In the past four years, hair removal has arguably advanced as much as it had in all previous history. High-power lasers, most commonly found in dermatologists’ and plastic surgeons’ offices, can eliminate most unwanted hair after only three to seven treatments. But just as exciting are less powerful devices called flashlamps, which are making their way into spas, delivering almost the same benefits as lasers but less expensively and more quickly. Flashlamp light, also referred to as “pulsed light,” is very similar to laser light but contains different colors of light blended together instead of just a single color. In terms of speed and price, flashlamp benefits outweigh the laser. Estheticians can learn how to use the flashlamp systems in a few hours and then treat a full pair of legs in less than 20 minutes.
Flashlamp systems also offer unique benefits for clients. The light pulses are not irritating or painful, but cause a sensation similar to that of a light snapping of a rubber band. In addition, flashlamp devices can be used even if the hair is less than 1/4-inch in length, and the treatments remove most hair for up to 12 weeks with some of the hair eliminated permanently.
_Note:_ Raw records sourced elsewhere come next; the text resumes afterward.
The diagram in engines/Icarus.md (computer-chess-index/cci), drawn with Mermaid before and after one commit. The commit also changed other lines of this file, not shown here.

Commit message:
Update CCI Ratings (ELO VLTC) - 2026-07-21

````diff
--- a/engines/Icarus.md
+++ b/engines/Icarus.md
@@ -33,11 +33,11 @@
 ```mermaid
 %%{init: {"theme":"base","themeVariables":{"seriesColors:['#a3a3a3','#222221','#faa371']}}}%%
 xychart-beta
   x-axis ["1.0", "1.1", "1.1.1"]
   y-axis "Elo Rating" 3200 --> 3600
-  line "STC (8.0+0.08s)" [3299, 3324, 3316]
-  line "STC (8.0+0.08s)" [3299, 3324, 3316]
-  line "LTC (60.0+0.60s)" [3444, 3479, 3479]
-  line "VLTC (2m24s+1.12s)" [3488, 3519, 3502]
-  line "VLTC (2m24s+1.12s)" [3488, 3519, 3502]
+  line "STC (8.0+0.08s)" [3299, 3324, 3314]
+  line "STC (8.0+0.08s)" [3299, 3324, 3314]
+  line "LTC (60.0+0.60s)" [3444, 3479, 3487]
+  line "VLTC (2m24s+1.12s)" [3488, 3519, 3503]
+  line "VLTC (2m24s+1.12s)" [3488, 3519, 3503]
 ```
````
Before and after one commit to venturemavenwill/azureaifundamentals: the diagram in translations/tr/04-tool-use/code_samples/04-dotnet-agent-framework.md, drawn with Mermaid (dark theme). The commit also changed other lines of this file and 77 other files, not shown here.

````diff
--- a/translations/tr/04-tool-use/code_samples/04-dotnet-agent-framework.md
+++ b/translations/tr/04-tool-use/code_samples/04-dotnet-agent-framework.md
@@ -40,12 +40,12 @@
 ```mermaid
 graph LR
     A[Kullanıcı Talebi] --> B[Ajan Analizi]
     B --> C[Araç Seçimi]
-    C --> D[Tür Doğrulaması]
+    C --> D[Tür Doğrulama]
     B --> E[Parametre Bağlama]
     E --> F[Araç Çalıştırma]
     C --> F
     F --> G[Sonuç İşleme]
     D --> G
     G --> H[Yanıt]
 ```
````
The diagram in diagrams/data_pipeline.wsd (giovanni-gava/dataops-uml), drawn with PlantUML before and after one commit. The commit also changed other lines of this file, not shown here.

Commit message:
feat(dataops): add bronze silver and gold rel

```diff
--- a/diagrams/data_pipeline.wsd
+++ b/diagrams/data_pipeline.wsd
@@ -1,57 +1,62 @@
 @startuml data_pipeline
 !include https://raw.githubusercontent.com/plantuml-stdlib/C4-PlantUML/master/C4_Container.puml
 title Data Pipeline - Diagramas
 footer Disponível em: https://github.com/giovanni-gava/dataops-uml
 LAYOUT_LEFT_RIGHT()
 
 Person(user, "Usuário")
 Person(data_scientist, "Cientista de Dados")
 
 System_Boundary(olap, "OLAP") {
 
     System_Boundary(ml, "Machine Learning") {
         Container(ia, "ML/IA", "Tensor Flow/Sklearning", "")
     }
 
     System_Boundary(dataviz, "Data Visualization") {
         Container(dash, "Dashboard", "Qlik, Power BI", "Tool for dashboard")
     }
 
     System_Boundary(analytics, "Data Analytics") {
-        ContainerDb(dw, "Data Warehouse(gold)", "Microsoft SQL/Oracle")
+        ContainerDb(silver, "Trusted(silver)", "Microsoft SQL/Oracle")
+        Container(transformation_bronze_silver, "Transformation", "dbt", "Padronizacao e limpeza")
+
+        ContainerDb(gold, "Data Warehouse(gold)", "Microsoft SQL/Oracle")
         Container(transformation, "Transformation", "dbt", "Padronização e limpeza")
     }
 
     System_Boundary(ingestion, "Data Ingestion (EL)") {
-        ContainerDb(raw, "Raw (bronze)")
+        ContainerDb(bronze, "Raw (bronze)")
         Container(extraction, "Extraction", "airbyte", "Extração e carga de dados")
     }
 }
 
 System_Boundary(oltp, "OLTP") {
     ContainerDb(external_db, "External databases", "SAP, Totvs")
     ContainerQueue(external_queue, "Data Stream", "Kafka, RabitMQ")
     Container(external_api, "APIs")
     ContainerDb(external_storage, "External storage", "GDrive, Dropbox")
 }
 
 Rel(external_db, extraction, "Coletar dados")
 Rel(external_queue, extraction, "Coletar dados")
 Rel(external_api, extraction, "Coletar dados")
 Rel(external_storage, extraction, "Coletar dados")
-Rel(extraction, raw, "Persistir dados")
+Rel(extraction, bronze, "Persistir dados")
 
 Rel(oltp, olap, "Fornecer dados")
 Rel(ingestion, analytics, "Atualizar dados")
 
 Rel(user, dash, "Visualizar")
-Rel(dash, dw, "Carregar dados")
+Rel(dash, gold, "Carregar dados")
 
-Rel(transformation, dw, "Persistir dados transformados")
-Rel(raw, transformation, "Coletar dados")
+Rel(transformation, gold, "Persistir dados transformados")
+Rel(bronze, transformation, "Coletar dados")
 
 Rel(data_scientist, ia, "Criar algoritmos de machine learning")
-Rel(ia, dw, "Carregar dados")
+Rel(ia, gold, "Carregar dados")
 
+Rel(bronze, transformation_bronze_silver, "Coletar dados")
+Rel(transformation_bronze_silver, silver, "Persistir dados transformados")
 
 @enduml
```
“Pulsed-light devices are fairly new, but so far our experience tells us that they’re here to stay,” says David B. Vasily, MD, medical director of the Aesthetica Cosmetic and Laser Center in Bethlehem, Pennsylvania.
How it works
In a word, the principle by which flashlamp systems work is heat. The hand piece emits a beam of light, and the light is absorbed by the hair and converted to heat. As the hair follicles are heated, they become disabled, losing their ability to grow new hair for up to three months or more.
The scientific term for this heating process is selective photothermolysis. The pigment in the hair causes it to be selectively heated, and the tissue surrounding the hair follicle does not heat up significantly. Consequently, side effects, such as skin blistering or localized changes in skin color, are very rare. In fact, the main danger may well be operator error. However, flashlamp light diverges, similarly to a household light, versus going straight like a laser, making it much more difficult to burn. Think of it as a comparison to holding your hand over a hot stove burner versus touching one.
While no state board has outright regulated that the treatment must be performed by a physician, in some states there is a strong message that physicians at least must be on the premises when the treatments are performed. However, in the majority of states, other professionals can use the device as long as a physician has taken responsibility for its use and agreed to be on call while it is used.
Manufacturers should be willing to share information on various state rules and regulations with you. You also may wish to consult your attorney before purchasing a system to determine what the laws are in your area.